Task to complete:
Go through the data below and return each line where the string "padding" occurs.

Web document revisions:
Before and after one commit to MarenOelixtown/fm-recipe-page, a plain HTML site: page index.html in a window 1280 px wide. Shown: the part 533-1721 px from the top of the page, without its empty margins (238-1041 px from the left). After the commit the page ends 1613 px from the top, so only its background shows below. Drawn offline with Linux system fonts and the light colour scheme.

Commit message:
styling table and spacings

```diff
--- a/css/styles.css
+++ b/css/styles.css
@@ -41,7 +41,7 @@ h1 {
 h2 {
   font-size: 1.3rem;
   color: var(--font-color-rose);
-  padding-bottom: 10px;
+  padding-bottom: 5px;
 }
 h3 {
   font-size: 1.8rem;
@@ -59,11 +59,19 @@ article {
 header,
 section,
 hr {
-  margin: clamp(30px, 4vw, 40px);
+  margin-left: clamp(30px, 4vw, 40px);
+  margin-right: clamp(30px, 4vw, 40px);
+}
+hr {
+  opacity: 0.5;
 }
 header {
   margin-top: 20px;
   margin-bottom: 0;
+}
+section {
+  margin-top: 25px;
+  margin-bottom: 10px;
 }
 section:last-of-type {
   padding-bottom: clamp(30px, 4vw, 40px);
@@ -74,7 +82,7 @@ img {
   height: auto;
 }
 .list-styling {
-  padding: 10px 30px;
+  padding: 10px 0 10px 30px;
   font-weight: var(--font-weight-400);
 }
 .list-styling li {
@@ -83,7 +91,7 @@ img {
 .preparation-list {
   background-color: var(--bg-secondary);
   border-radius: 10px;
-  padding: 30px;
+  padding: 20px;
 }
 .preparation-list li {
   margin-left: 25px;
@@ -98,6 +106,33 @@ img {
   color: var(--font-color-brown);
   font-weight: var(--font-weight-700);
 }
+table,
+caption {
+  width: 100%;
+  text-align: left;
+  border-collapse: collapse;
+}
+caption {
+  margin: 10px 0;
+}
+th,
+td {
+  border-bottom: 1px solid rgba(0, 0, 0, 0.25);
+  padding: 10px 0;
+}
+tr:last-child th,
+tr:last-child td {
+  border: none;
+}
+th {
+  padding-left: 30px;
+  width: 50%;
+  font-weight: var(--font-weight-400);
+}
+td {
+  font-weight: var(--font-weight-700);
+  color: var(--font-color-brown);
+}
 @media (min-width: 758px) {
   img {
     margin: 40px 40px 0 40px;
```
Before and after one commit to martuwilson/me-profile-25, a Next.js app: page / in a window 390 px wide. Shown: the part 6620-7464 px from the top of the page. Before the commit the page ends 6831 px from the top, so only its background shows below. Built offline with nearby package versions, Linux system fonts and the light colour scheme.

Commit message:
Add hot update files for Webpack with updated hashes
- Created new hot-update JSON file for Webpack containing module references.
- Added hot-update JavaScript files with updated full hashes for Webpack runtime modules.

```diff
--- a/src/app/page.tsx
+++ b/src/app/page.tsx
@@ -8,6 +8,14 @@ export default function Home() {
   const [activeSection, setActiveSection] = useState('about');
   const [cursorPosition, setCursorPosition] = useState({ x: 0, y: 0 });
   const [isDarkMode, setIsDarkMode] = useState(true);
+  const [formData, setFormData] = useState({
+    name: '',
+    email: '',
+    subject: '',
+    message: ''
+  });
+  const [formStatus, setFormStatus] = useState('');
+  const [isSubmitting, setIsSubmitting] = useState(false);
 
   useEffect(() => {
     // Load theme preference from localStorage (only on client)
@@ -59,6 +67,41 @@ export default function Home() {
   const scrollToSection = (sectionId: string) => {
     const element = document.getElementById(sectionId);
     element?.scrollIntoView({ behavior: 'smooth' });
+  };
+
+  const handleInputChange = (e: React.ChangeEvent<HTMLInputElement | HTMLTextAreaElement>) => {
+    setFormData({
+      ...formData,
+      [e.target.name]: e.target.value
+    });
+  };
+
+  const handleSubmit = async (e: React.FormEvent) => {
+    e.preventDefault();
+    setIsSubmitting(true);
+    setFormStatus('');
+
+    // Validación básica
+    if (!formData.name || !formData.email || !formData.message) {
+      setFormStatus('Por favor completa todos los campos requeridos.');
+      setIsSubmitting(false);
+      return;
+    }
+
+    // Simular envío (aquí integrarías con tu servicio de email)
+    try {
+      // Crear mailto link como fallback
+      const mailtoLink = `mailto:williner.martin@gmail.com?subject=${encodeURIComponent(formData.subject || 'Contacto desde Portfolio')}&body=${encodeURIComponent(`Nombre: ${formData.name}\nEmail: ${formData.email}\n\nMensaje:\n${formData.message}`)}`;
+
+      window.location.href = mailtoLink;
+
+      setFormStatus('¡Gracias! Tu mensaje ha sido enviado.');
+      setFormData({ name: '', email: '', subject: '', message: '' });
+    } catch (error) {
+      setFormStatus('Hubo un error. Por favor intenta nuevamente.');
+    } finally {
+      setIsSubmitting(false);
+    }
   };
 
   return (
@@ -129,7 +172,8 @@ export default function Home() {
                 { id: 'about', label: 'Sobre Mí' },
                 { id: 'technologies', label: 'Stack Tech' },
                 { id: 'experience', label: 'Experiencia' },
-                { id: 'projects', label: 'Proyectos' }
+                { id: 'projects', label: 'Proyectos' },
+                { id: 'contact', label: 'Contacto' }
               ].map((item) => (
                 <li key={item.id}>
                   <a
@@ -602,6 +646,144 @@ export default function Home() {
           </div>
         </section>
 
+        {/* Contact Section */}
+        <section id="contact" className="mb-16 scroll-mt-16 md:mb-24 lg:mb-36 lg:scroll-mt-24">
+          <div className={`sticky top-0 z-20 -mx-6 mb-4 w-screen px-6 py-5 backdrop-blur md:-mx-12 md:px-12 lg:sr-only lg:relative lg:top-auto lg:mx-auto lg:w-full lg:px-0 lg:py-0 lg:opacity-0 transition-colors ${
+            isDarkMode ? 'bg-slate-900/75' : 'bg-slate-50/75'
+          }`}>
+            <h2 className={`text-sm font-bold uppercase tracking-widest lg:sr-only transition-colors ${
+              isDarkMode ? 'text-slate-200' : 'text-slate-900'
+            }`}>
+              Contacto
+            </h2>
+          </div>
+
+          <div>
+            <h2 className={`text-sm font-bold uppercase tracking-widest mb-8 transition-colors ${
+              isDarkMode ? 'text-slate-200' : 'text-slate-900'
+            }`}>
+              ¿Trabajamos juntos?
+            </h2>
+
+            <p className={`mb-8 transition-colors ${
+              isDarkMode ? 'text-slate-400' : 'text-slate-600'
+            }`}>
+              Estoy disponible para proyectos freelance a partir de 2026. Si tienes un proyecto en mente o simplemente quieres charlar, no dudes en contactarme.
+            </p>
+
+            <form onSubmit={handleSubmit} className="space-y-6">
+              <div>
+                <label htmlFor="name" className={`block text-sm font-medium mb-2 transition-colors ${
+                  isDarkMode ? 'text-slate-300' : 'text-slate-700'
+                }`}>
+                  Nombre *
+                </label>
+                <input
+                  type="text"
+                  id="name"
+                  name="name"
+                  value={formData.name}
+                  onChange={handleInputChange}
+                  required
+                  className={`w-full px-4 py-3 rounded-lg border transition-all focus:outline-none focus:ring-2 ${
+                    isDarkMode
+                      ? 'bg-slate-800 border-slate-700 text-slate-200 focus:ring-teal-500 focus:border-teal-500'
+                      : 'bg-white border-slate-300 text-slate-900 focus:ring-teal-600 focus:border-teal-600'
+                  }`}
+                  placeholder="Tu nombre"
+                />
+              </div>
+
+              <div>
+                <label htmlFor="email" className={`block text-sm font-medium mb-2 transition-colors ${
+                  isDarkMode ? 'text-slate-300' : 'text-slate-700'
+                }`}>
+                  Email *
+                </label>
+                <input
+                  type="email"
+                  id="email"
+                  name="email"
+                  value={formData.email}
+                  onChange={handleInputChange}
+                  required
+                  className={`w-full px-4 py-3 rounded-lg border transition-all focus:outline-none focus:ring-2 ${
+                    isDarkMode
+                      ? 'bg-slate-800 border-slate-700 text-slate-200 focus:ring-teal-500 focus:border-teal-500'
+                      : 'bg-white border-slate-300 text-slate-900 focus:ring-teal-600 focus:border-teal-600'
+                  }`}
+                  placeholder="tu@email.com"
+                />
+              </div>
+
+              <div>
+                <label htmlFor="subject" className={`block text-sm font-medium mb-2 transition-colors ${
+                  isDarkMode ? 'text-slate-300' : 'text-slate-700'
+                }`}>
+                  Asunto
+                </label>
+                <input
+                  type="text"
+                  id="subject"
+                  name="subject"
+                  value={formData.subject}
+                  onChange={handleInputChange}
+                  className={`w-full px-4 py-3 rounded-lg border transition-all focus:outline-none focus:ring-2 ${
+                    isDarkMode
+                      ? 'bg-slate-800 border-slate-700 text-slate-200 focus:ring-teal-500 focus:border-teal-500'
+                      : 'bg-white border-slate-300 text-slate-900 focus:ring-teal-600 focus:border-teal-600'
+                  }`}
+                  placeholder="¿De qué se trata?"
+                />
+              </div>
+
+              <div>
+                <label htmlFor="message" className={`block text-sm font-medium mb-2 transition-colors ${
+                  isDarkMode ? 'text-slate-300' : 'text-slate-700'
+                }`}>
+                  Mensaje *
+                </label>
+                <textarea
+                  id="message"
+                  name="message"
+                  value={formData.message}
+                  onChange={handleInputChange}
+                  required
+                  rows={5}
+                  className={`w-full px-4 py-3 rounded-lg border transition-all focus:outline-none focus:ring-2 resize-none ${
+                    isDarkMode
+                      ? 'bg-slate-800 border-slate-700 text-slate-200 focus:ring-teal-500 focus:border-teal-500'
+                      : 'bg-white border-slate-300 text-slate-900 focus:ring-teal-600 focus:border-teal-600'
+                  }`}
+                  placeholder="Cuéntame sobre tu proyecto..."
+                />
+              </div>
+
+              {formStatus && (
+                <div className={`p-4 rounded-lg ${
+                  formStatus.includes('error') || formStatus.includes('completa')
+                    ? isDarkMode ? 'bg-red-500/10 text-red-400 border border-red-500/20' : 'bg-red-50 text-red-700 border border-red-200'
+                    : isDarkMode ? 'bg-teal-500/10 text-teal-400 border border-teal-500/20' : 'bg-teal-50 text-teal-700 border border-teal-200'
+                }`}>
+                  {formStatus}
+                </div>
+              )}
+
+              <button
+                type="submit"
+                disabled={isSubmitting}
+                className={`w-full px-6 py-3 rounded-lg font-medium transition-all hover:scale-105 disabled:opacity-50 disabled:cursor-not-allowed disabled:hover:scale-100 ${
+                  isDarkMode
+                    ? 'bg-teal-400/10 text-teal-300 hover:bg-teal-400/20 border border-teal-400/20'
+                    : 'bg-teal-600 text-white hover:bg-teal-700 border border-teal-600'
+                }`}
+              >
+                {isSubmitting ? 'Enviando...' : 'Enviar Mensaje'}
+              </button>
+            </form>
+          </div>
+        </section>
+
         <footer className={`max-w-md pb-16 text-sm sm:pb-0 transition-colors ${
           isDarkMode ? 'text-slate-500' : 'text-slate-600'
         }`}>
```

Exercise output:
-  padding-bottom: 10px;
+  padding-bottom: 5px;
   padding-bottom: clamp(30px, 4vw, 40px);
-  padding: 10px 30px;
+  padding: 10px 0 10px 30px;
-  padding: 30px;
+  padding: 20px;
+  padding: 10px 0;
+  padding-left: 30px;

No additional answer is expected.